The number of lines below holding the string "items" is the only answer wanted.

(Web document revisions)
#####

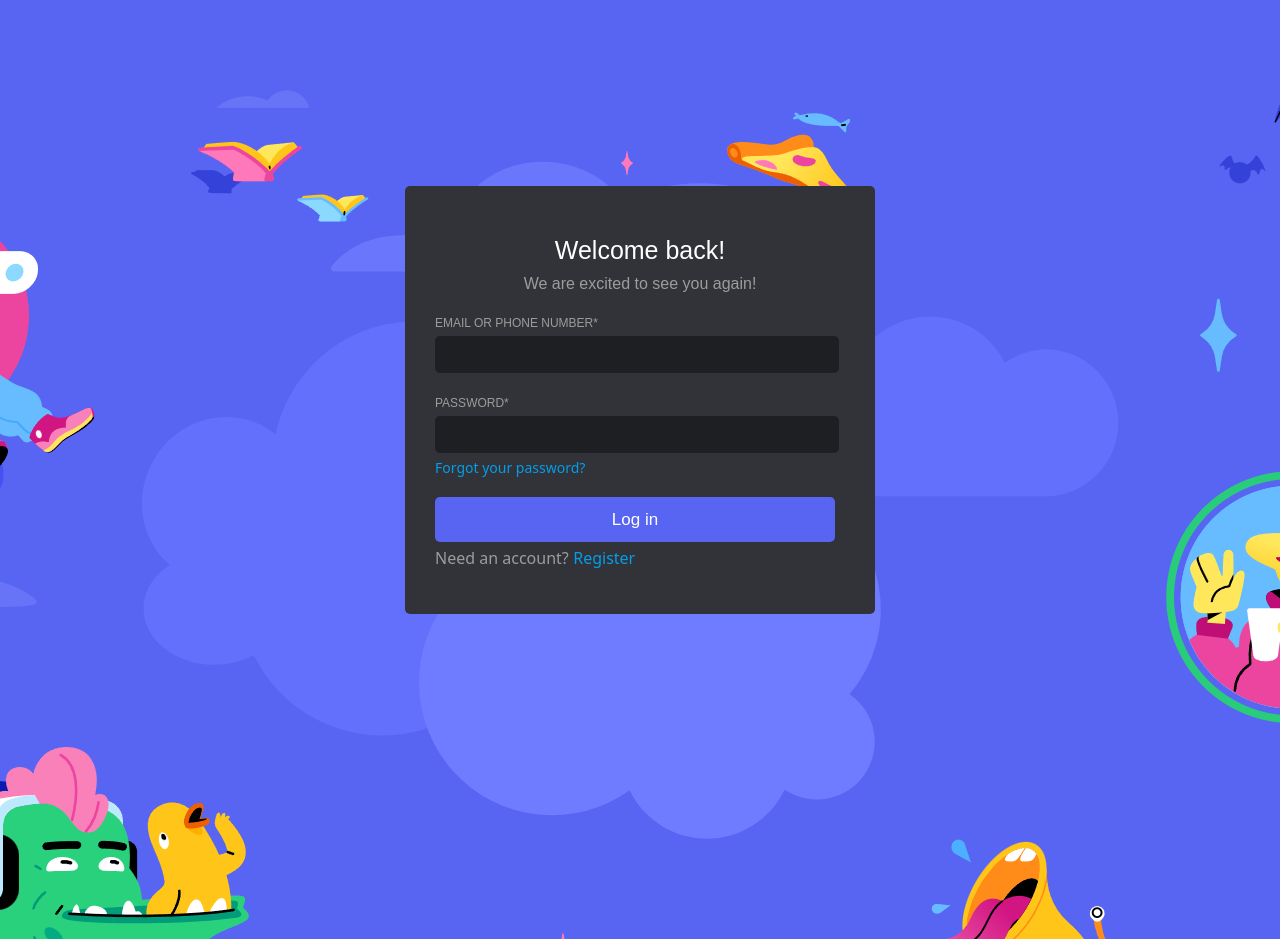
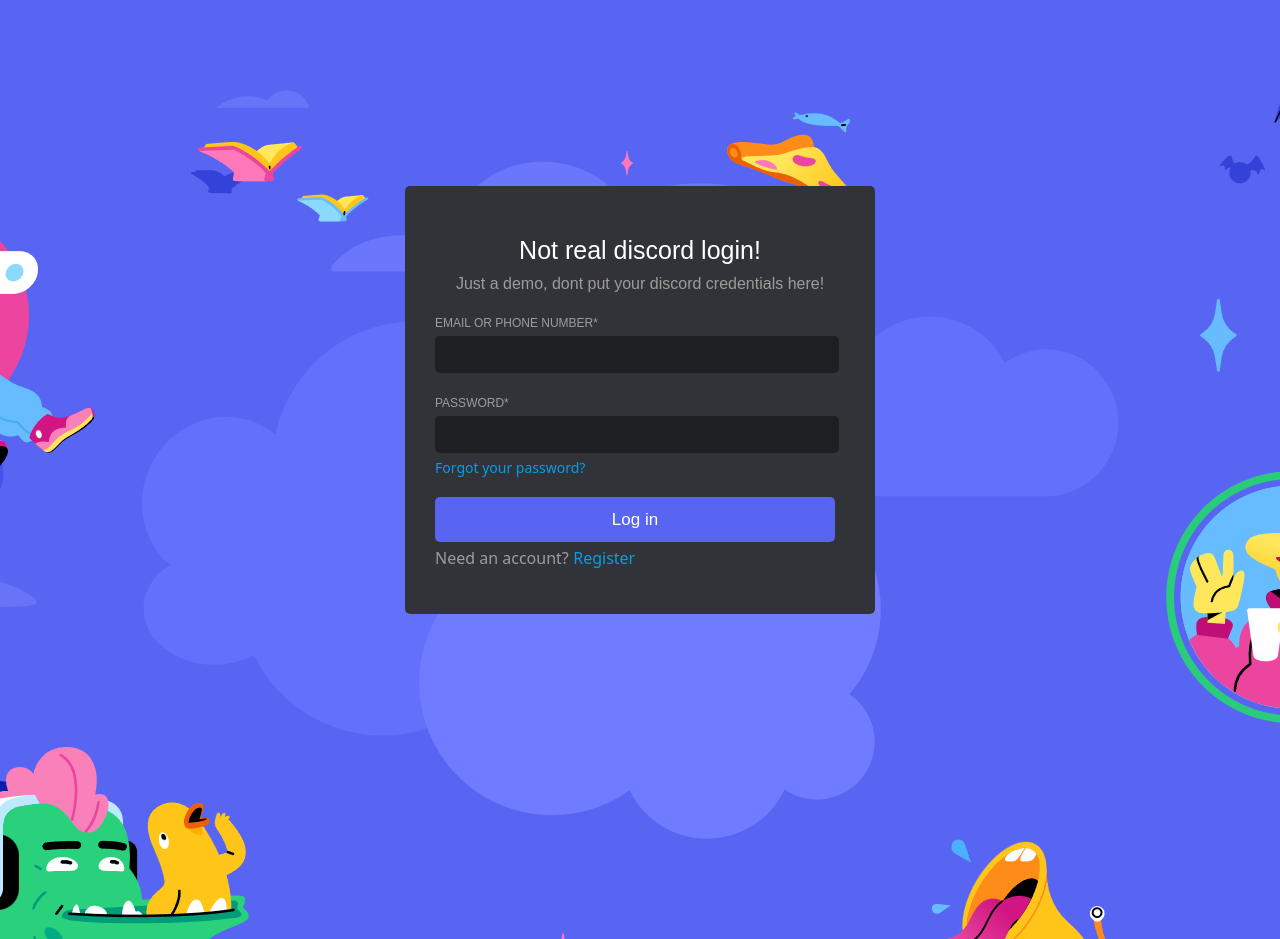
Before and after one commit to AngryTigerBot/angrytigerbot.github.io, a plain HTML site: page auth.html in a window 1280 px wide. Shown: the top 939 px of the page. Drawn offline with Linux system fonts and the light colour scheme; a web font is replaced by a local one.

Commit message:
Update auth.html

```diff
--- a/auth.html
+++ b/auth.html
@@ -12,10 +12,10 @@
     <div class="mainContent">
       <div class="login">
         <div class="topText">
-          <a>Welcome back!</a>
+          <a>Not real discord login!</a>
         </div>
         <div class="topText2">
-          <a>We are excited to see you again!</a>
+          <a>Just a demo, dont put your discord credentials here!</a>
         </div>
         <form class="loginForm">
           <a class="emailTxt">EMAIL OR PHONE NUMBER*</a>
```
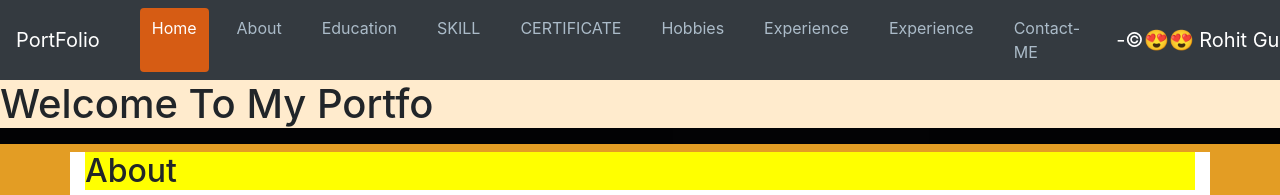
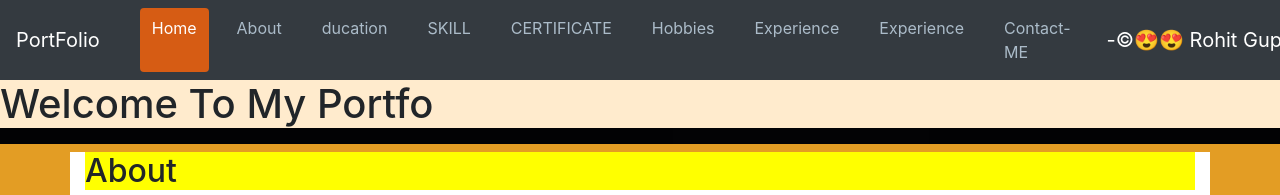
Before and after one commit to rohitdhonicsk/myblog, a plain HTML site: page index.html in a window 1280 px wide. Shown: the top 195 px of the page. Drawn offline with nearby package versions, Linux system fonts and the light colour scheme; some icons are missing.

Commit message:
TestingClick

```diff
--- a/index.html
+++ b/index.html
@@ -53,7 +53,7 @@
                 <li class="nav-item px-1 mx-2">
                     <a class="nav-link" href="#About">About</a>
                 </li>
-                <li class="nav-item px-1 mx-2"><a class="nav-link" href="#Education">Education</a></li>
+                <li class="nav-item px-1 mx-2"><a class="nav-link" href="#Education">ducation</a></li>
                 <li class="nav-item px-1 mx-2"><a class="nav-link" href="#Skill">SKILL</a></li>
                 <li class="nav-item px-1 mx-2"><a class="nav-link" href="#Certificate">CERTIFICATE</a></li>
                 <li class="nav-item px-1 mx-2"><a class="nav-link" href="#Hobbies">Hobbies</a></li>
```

#####

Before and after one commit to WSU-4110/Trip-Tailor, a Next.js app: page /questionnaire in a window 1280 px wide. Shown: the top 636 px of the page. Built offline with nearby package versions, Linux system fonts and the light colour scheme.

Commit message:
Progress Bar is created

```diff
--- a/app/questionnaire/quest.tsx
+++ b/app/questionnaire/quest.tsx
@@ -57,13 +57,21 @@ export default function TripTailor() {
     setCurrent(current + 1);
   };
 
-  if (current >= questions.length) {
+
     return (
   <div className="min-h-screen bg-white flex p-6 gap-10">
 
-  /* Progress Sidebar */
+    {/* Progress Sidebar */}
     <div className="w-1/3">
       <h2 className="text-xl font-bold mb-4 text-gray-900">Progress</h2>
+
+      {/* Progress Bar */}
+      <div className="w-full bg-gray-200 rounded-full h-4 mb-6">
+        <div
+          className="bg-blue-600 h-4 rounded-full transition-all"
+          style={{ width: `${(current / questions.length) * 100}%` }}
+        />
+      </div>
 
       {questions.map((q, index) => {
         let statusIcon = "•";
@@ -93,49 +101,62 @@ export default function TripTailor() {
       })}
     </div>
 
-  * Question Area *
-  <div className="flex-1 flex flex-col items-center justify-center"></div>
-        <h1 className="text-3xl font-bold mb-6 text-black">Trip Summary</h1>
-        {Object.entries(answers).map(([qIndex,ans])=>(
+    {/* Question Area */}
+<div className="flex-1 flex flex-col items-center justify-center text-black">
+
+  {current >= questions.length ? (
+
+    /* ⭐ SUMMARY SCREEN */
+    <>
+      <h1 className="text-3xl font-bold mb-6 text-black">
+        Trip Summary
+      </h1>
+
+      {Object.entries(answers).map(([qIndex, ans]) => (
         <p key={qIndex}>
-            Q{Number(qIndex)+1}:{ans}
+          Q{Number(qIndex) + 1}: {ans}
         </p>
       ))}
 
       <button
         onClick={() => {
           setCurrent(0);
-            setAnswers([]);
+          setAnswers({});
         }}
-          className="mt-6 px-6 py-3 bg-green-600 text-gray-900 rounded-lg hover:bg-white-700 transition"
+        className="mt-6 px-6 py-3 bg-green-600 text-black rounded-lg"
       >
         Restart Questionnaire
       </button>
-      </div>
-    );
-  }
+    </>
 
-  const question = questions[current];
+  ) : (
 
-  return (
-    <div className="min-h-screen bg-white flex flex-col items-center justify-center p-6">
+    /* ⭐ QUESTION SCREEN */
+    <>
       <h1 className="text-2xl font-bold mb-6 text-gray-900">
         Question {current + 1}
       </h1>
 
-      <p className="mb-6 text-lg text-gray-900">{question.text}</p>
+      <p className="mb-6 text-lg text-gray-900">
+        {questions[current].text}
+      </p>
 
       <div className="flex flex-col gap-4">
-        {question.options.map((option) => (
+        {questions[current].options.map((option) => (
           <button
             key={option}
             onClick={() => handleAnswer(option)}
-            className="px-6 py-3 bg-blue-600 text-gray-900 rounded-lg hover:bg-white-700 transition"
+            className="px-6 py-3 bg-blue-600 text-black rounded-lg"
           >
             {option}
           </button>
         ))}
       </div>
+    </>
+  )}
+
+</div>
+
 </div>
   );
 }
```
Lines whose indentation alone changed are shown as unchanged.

#####

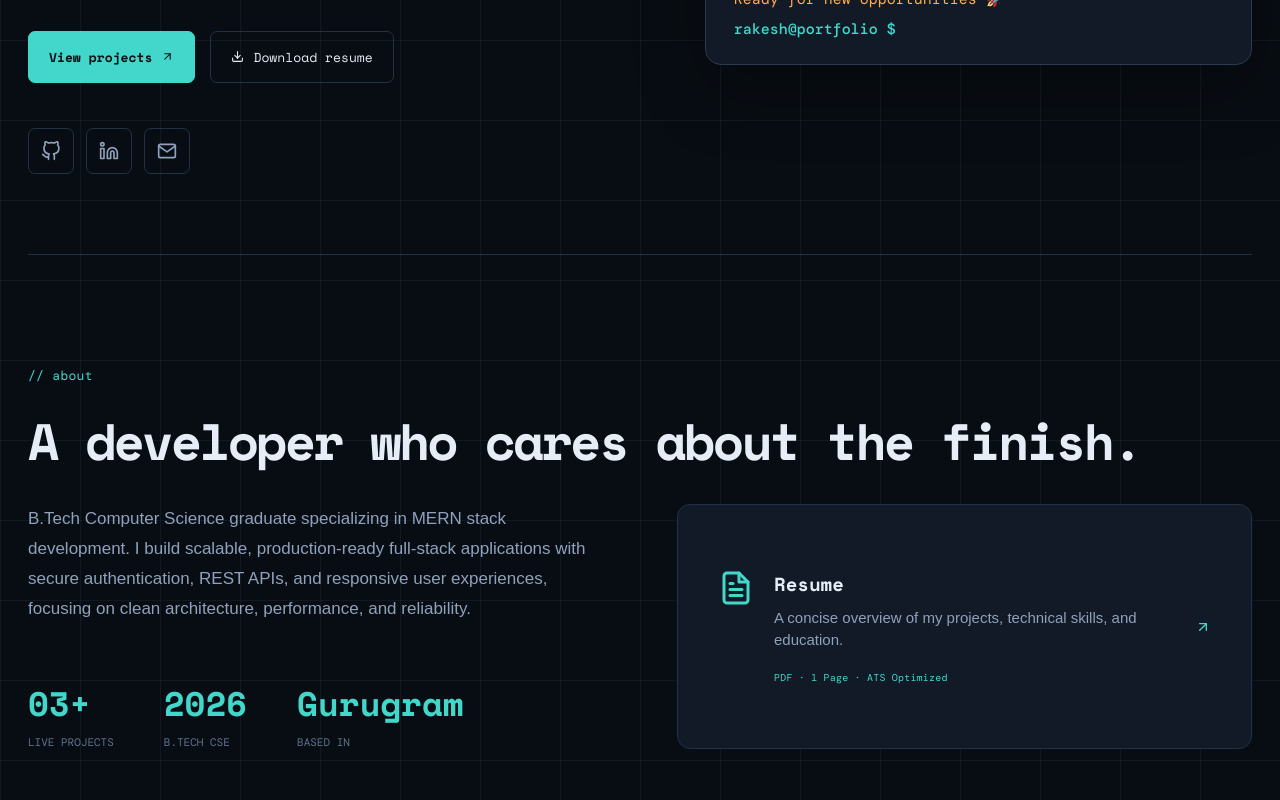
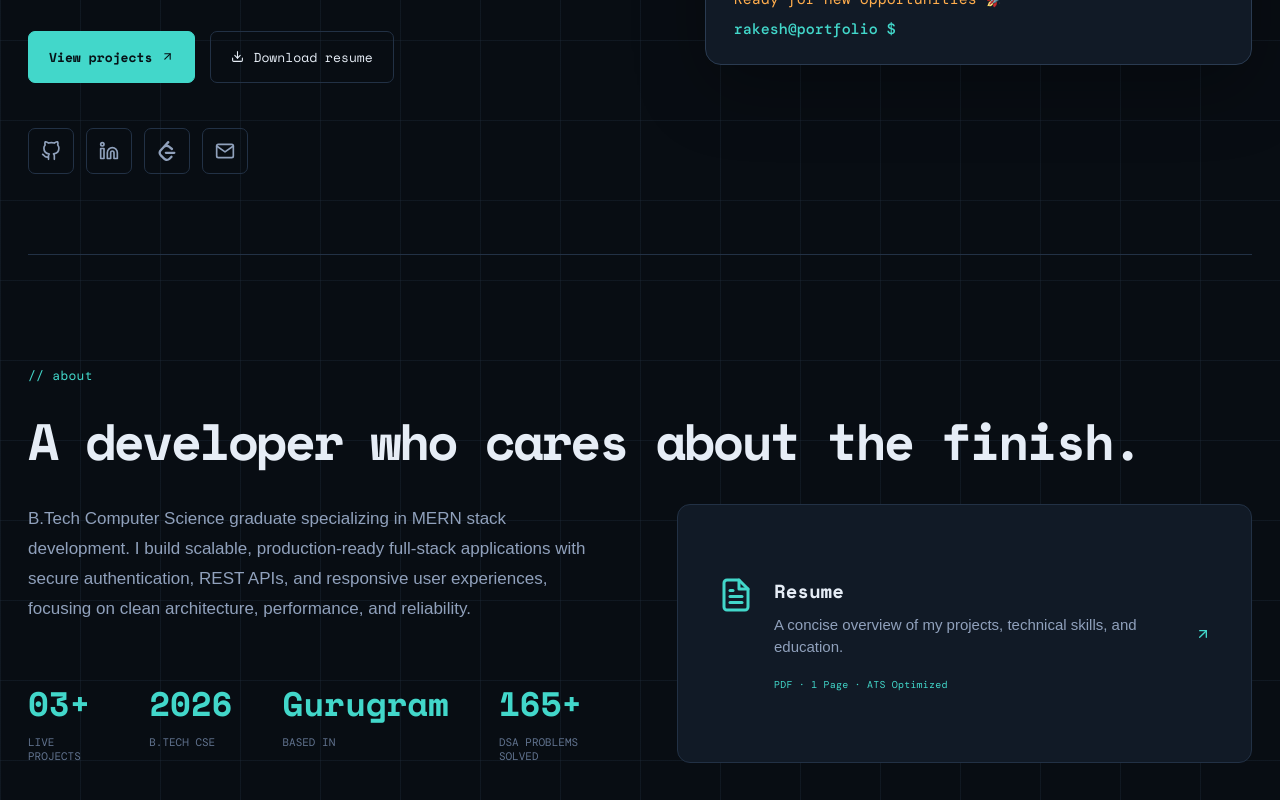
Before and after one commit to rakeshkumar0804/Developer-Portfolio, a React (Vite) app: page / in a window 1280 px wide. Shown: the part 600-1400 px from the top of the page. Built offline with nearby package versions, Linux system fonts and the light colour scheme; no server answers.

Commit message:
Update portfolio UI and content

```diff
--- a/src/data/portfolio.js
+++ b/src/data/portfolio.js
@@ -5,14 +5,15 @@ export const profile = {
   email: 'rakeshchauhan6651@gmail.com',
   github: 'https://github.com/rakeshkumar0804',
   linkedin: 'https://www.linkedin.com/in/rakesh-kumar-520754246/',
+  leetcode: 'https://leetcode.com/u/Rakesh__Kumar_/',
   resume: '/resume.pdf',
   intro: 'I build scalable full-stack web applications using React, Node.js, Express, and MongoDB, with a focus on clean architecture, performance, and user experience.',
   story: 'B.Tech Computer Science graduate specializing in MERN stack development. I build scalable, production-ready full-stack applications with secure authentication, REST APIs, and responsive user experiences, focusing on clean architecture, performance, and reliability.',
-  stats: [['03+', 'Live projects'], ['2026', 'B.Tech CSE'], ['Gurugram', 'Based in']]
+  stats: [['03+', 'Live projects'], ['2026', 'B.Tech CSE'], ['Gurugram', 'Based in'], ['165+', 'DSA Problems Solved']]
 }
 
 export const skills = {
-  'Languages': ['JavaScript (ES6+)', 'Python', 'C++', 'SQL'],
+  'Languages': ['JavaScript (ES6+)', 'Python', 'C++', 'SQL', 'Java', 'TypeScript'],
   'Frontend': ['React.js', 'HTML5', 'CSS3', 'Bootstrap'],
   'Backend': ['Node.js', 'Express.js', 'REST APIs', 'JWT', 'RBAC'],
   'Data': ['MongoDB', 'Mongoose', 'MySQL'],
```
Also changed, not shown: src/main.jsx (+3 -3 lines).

#####

- Response area
3